An older study in the Laryngescope is on 104 patients with facial pain who had normal CT scans. Twenty nine of the patients had previous unsuccessful sinus surgery. The patients were approximately 80% women, TMJ disorders are usually (80%) found in female patients.
The study showed " Four percent of patients seen by a neurologist had an unsuspected serious intracranial diagnosis." It is essential that organic neurologic causes are ruled out but the 100 remaining patients had headaches of undetermined causes. Facial pain and sinus pain are a alert for MPD (myofascial pain) and TMD (temporomandibular pain). Treatment of patients with chronic headaches, migraines sinus and/or facial pain is frequently done without a neuromuscular dental evaluation even though NMD has extremely high success rates.

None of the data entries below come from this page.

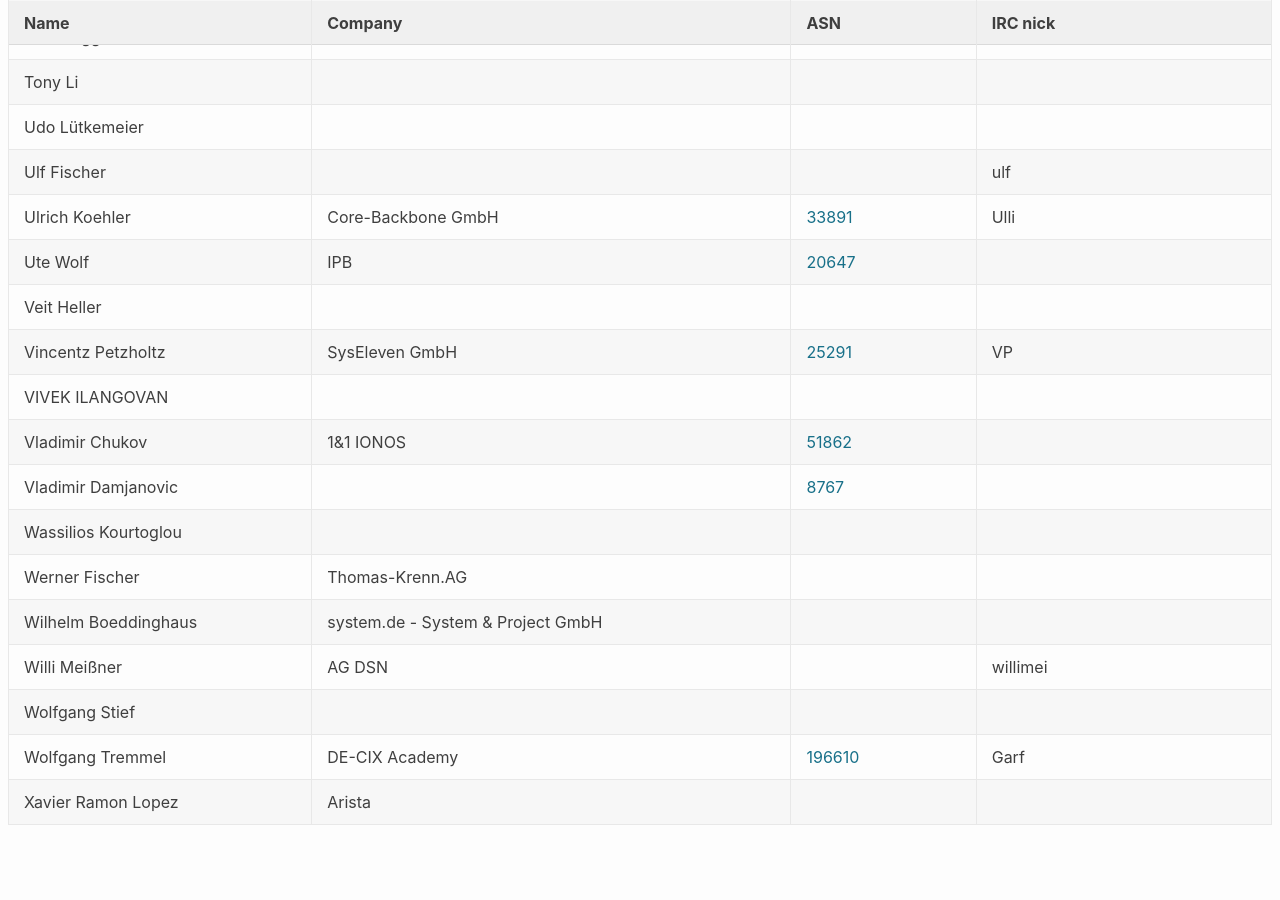
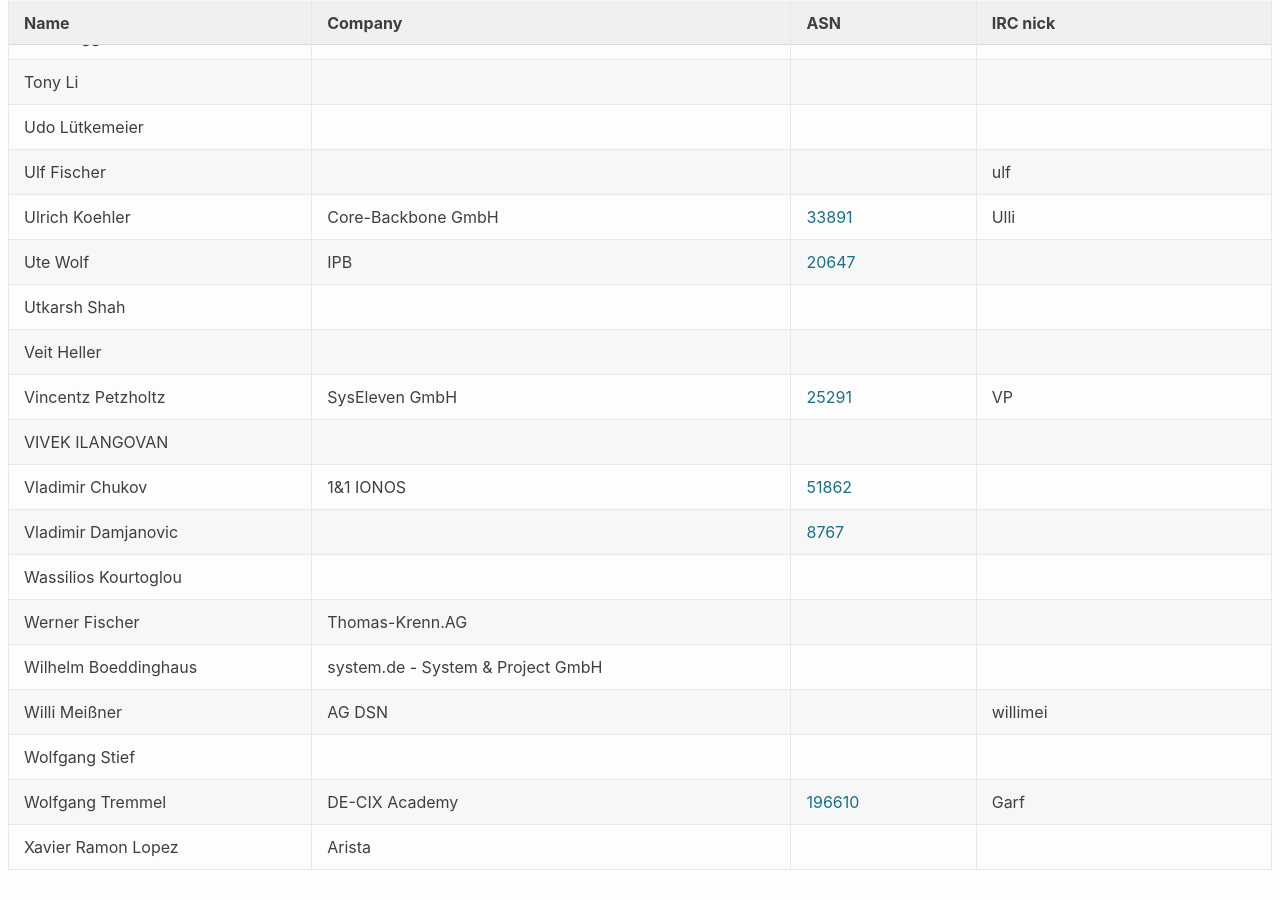
Before and after one commit to denog/pretix-attendeelist, a Jekyll site: the page built from index.markdown, in a window 1280 px wide and 900 px high, scrolled down 23535 px. Built offline with Jekyll 4.4.1, drawn with Linux system fonts in a browser that asks for light colours; before the commit the page ends 24390 px from its top, so only the background shows below that.

Commit message:
Latest data: Thu Nov  5 14:50:10 UTC 2020

```diff
--- a/_data/attendees.json
+++ b/_data/attendees.json
@@ -3006,6 +3006,12 @@
     "asn": "20647"
   },
   {
+    "name": "Utkarsh Shah",
+    "company": null,
+    "irc": null,
+    "asn": null
+  },
+  {
     "name": "Veit Heller",
     "company": null,
     "irc": null,
```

The Trigeminal nerve innervates the sinus cavities. It is often called the Dentist's nerve because the trigeminal nerve primarily goes to the teeth, jaw muscles, jaw joints, periodontal ligaments and is responsible in full or part for most headaches. It also controls blood flow to the anterior 2/3 of the brain thru the meninges.
Correction of underlying neuromuscular problems often allows drug free effective treatment. When CT scans are normal patients with sinus pain and facial pain should always be evaluated by a neuromuscular dentist. Neurologists should evaluate all patients with organic brain disorders but functional treatment is preferred to heavy drug therapy for the majority of patients.
Frequently Chiropracters and dentists can get miraculous results by working together especially NUCCA and A/O (Atlas Orthogonal) chiropracters. The Dentists can correct nociceptive trigeminal nerve input while the chiropracters correct cervical and head posture. Long term correction of those problems usually requires correction of descending conditions associated with improper jaw function.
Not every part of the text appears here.